Matthew B. Alkire, Ph.D.
Polar Science Center
Applied Physics Laboratory
University of Washington
1013 NE 40th Street
Seattle, WA 98105
tel: (206) 897-1623
My research focuses mainly on the use of inorganic chemical tracers (stable oxygen isotopes, total alkalinity, barium, dissolved oxygen and nutrients) to distinguish and quantify the contribution of various sources of freshwater to the Arctic Ocean. Freshwater in the Arctic comes from a number of sources, including river runoff from Alaska, Canada, and Russia, sea ice melt, precipitation (rain and snow), glacial melt, and Pacific water. These freshwaters play important roles in stratification, halocline water formation, biological production, CO2 uptake and sequestration, and ocean acidification. We can understand more about the Arctic’s response to changing climate by monitoring changes to the input, distribution, and export of each individual freshwater source.
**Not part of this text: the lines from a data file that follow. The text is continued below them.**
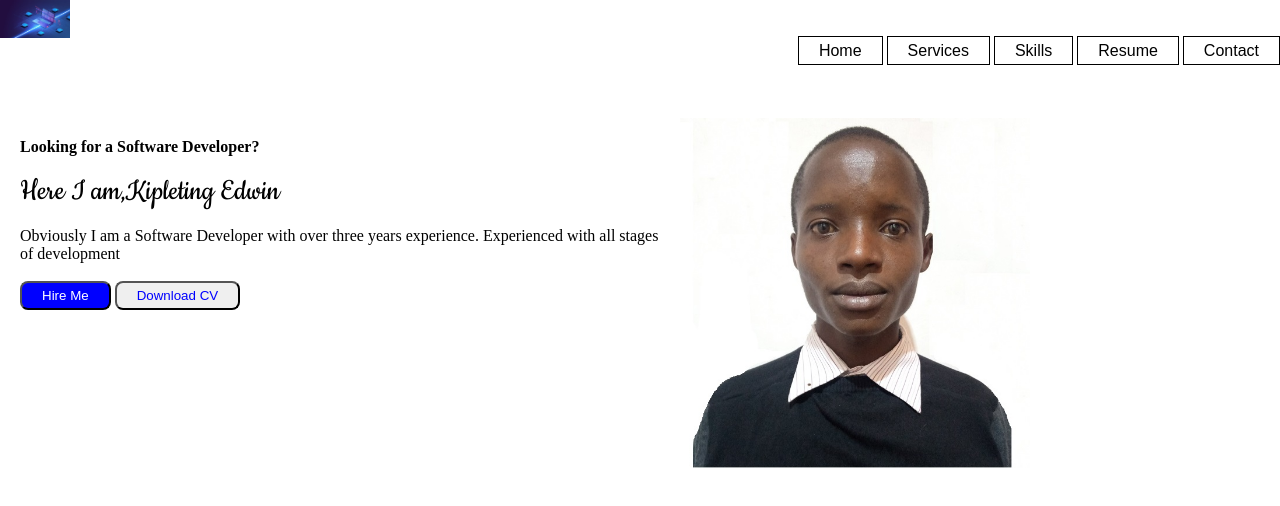
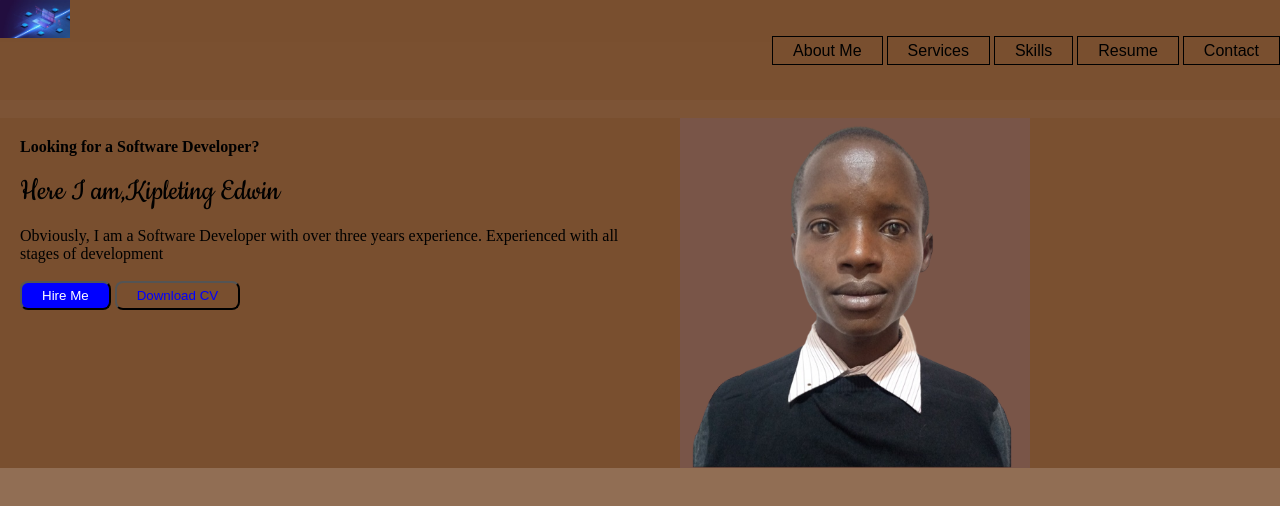
Before and after one commit to KipletingEdwin/A-personal-website, a plain HTML site: page index.html in a window 1280 px wide. Drawn offline with Linux system fonts and the light colour scheme.

Commit message:
change background color

```diff
--- a/index.css
+++ b/index.css
@@ -1,7 +1,7 @@
 *{
     margin: 0px;
     padding: 0px;
-
+    background-color: rgba(122, 79, 48, 0.822);
 }
 header{
     height: 100px;
--- a/index.html
+++ b/index.html
@@ -18,7 +18,7 @@
             <img src="./assets/images/laptop.jpeg" alt="logo">
         </div>
         <ul>
-            <a href=""><li>Home</li></a>
+            <a href=""><li>About Me</li></a>
             <a href=""><li>Services</li></a>
             <a href=""><li>Skills</li></a>
             <a href=""><li>Resume</li></a>
@@ -29,14 +29,14 @@
         <div class="text">
             <h4>Looking for a Software Developer?</h4><br>
             <h1>Here I am,Kipleting Edwin</h1><br>
-            <p>Obviously I am a Software Developer with over three years experience.
+            <p>Obviously, I am a Software Developer with over three years experience.
                 Experienced with all stages of development</p><br>
 
                 <button class="btn">Hire Me</button>
                 <button class="bt">Download CV</button>
         </div>
         <div class="pic">
-            <img src="./assets/images/DV RANJEE.jpg">
+            <img src="./assets/images/DV_RANJEE-removebg-preview (1).png">
 
         </div>
     </div>
```
Also changed, not shown: index4.html (added, +12 -0 lines), assets/images/DV_RANJEE-removebg-preview (1).png (added).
At present, I have three active research projects that:
(1) Investigates the potential for smaller Arctic rivers to have significantly different chemical signatures than the much larger rivers of North America
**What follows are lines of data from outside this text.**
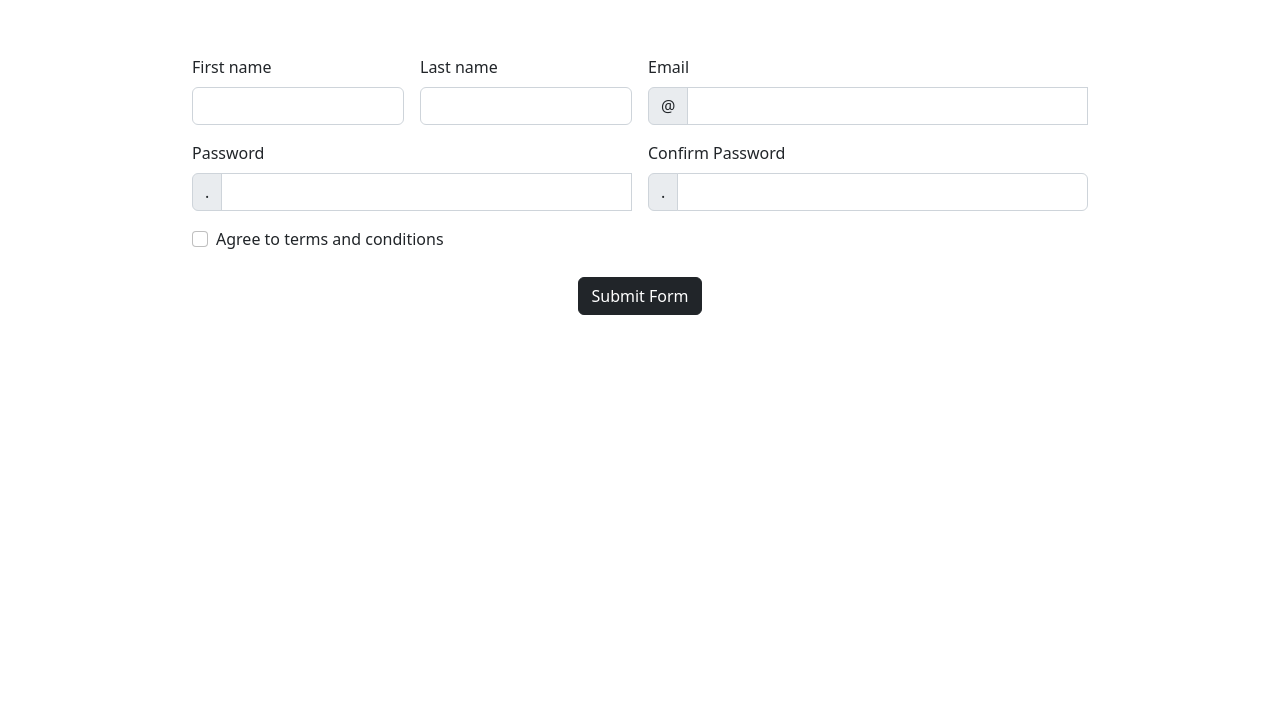
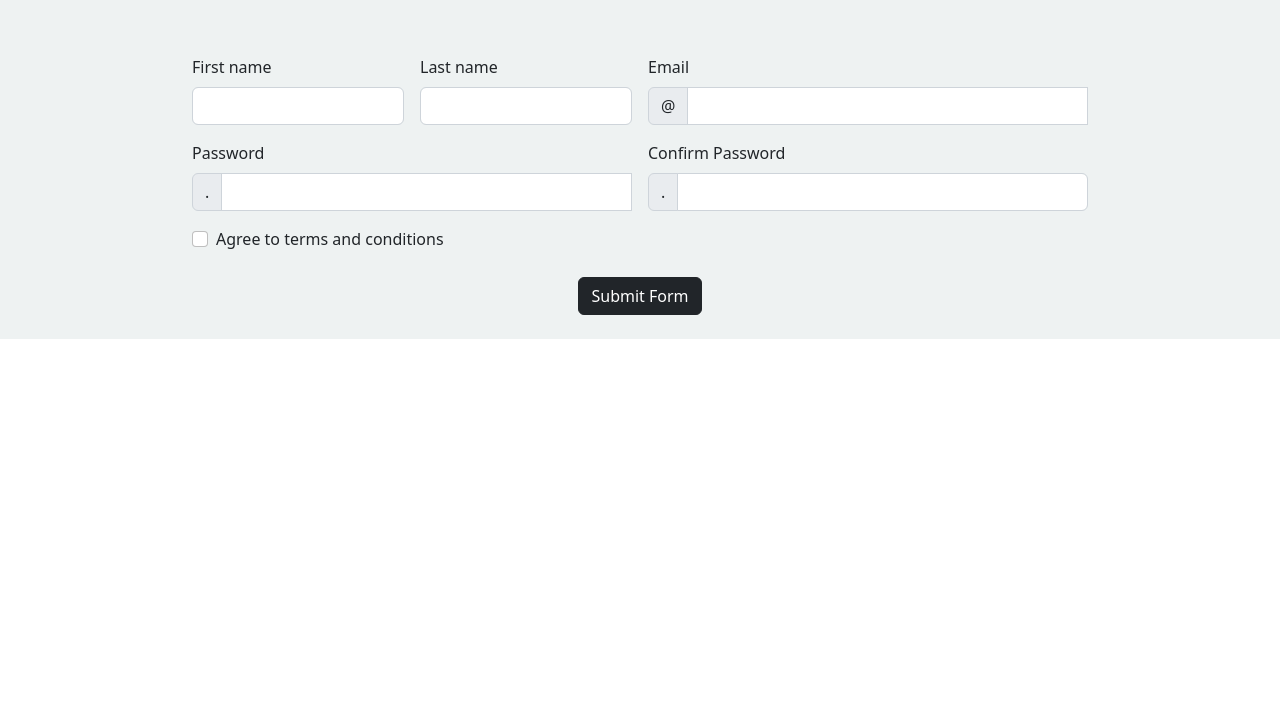
Before and after one commit to MohdAmir96/Module6Test-, a plain HTML site: page index.html in a window 1280 px wide. Shown: the part 77-800 px from the top of the page. Drawn offline with nearby package versions, Linux system fonts and the light colour scheme.

Commit message:
Update index.css

```diff
--- a/index.css
+++ b/index.css
@@ -3,8 +3,9 @@
 	margin: 0;
 	padding: 0;
 }
-section{
-	height: fit-content;
+section {
+    height: fit-content;
+    background-color: #eef2f2;
 }
 .container .main{
 	padding: 20px;
```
(2) Monitors the interannual variability in the physical and chemical hydrographic structure of the central Arctic Ocean
(3) Studies the interaction, mixing, and transformation of Atlantic and shelf waters on the Siberian continental shelf and slope.
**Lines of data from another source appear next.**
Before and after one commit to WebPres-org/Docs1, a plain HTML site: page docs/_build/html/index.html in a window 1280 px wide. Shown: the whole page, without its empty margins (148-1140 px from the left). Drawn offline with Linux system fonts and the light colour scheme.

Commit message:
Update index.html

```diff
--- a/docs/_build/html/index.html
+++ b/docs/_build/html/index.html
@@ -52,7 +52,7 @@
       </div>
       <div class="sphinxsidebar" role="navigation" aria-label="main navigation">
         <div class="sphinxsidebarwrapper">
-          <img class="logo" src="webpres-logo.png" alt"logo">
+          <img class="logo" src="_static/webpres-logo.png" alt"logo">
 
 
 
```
Although the majority of my work focuses on the Arctic Ocean, I also have research interests in the use of autonomous platforms (e.g., floats and gliders) to study the production and export of carbon in the world ocean.